The meeting of the Joint Senate Education and Higher Education Committees held their gathering listening to the various voices focusing on literacy. There were presentations by DECAL, GOSA, Get GA Reading, and SREB. All presenters provided perspective on the literacy challenge noting that teaching young children is most difficult due to the human factor. The child’s environment at home having the utmost impact on the reading preparedness of youngsters as they enter the doors of their elementary schools for the first time. A mid 1990’s study on the vocabulary words children hear and understand at home (click to review (HART and RISELY) summary) and how its affecting each child’s reading readiness, sheds a lot of light on the uphill literacy struggle based on a certain set of circumstances. The results of this research lines up with the challenges presented by some of the presenters at this Joint meeting. Noting that students show up to school at 5 years old thousands of vocabulary words behind the age appropriate expectation for each student to reach the goal of being able to read by the 3rd grade. This literacy/reading debate of the politicians continues and it is definitely sparking questions and conversation concerning the teaching of reading. One other key presentation was by Dr. Stephen Pruitt head of SREB who cited the Mississippi Miracle Click to read a short article on the Mississippi Miracle sharing their journey to reach some significant and sustained improvements in reading outcomes throughout the state which was an interesting piece of data. Mississippi now leads the nation in students gains in reading and other areas.

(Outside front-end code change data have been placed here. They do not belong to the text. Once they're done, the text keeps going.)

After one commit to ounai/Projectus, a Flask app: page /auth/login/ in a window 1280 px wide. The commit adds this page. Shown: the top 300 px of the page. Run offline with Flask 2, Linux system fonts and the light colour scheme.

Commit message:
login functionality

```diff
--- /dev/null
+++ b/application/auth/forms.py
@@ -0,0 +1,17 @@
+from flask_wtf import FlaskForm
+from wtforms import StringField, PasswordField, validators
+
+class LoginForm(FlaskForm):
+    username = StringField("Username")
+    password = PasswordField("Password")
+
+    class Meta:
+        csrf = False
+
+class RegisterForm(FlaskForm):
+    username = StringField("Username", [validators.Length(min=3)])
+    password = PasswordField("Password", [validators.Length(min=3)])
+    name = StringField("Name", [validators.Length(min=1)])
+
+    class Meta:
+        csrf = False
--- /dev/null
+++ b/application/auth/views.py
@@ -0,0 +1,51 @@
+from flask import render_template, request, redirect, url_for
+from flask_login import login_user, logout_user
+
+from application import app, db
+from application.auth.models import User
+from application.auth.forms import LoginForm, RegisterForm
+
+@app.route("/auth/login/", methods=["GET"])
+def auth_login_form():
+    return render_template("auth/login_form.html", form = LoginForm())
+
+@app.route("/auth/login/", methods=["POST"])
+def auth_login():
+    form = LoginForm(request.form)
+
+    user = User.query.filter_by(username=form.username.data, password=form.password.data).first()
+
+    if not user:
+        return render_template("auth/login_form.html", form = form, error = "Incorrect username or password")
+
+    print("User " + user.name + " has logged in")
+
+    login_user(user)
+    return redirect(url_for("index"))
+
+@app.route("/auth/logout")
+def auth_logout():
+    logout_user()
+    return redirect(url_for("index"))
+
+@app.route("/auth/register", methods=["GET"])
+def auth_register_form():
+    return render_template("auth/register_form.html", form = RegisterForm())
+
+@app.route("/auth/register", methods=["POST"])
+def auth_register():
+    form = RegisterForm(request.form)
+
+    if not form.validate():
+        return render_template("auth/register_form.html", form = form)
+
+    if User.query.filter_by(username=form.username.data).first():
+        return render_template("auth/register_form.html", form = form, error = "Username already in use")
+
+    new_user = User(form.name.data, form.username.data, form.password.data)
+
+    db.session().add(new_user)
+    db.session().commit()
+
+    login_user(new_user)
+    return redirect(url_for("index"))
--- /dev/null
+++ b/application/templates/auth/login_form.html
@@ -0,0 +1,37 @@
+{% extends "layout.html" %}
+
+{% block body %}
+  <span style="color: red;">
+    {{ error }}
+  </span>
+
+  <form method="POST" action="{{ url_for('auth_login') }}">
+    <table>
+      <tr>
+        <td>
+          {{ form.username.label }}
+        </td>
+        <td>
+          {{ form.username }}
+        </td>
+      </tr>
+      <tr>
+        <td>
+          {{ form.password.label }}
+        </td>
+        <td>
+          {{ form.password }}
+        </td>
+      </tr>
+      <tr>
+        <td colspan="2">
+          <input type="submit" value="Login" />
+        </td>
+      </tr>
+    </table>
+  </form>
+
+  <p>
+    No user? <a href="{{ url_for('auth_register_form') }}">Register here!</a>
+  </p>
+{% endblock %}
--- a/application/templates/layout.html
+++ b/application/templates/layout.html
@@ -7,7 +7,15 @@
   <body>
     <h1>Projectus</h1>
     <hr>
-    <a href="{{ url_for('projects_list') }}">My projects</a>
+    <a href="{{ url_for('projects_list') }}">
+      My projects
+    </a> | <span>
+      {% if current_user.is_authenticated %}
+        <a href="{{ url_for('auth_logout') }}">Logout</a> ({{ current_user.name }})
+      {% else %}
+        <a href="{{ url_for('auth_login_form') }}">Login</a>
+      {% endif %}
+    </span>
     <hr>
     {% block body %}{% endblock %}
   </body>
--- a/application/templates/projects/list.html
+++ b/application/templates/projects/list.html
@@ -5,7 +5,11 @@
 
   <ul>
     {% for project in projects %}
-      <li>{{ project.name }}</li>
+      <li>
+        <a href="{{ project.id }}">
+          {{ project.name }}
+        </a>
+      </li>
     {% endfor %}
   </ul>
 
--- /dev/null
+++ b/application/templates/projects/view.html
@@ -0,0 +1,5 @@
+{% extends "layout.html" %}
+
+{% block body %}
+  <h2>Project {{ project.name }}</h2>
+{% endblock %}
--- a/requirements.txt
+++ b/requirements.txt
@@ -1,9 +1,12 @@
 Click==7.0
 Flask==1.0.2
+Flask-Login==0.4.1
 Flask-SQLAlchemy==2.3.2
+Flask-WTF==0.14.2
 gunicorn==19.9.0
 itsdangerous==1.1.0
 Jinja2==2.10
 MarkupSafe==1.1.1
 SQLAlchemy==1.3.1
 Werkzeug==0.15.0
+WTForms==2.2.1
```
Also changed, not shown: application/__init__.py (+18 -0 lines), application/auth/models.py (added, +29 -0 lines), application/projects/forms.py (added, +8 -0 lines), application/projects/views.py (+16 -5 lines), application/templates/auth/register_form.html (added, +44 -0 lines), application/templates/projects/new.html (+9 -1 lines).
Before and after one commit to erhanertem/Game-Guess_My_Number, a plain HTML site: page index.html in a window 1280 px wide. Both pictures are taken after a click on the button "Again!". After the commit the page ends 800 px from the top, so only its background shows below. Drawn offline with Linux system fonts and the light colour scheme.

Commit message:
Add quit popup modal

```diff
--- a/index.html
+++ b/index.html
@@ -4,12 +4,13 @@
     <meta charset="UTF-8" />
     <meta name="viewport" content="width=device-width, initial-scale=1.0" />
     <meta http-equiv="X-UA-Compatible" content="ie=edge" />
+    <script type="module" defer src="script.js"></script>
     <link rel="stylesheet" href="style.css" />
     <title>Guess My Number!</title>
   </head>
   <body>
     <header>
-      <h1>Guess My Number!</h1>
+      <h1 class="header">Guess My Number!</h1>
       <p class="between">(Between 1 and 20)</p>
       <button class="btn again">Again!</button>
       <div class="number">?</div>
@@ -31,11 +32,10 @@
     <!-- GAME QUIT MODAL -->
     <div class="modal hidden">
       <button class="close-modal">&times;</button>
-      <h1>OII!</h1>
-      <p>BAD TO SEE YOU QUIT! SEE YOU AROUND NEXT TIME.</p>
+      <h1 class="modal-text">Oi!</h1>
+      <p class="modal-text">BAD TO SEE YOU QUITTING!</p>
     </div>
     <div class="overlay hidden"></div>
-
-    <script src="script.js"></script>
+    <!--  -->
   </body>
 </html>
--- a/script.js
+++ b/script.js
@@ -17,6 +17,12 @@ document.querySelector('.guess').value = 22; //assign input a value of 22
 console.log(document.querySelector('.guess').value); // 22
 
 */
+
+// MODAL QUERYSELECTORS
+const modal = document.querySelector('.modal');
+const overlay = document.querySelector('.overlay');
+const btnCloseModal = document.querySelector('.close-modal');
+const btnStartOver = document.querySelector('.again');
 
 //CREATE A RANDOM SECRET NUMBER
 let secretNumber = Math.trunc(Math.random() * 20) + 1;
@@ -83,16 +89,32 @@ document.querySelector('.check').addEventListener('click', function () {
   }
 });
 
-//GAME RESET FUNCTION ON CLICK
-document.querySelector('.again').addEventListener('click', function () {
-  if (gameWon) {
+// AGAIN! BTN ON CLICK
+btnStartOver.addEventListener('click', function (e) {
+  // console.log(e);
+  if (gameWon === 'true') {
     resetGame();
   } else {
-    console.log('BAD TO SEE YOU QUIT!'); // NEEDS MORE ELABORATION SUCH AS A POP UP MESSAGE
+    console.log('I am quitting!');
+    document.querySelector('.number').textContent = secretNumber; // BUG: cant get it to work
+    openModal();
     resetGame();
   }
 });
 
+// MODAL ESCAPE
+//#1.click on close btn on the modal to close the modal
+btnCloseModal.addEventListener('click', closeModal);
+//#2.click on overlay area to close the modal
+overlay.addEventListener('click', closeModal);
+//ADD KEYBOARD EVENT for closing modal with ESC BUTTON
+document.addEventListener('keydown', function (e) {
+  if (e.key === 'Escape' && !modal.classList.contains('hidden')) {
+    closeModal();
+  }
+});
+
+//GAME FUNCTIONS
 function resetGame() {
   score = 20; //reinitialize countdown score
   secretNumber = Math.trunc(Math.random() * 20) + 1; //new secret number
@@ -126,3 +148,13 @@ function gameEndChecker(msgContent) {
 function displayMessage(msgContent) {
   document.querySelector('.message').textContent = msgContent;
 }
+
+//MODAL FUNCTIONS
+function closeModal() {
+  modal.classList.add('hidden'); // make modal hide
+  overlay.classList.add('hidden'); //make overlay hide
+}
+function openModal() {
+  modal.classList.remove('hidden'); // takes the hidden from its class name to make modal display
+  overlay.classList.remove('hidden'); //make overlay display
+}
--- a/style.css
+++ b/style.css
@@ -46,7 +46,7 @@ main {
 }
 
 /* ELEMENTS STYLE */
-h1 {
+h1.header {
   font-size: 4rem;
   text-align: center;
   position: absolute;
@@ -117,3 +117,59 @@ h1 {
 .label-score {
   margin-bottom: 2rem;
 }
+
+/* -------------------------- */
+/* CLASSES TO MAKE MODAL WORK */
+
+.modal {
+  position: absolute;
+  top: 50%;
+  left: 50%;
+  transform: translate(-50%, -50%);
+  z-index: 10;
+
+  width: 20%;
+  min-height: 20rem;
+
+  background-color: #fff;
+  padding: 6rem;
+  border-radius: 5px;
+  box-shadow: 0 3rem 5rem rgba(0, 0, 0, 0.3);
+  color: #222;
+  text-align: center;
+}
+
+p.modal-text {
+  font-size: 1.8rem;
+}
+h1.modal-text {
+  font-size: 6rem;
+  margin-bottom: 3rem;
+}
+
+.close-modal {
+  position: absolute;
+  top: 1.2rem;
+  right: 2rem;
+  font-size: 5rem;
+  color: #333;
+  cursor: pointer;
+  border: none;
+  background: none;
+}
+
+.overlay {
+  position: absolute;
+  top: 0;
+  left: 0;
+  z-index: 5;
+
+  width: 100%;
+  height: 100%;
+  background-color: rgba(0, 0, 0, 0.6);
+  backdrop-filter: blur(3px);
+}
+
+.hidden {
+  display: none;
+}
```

There were no education bills heard in committee today. legislative day 15 is scheduled for tomorrow.
GSSA remains actively engaged in the political process and will provide information to assist our politicians to propose a balanced and reasonable policy approach to this complex educational/reading challenge.
You can post first response comment.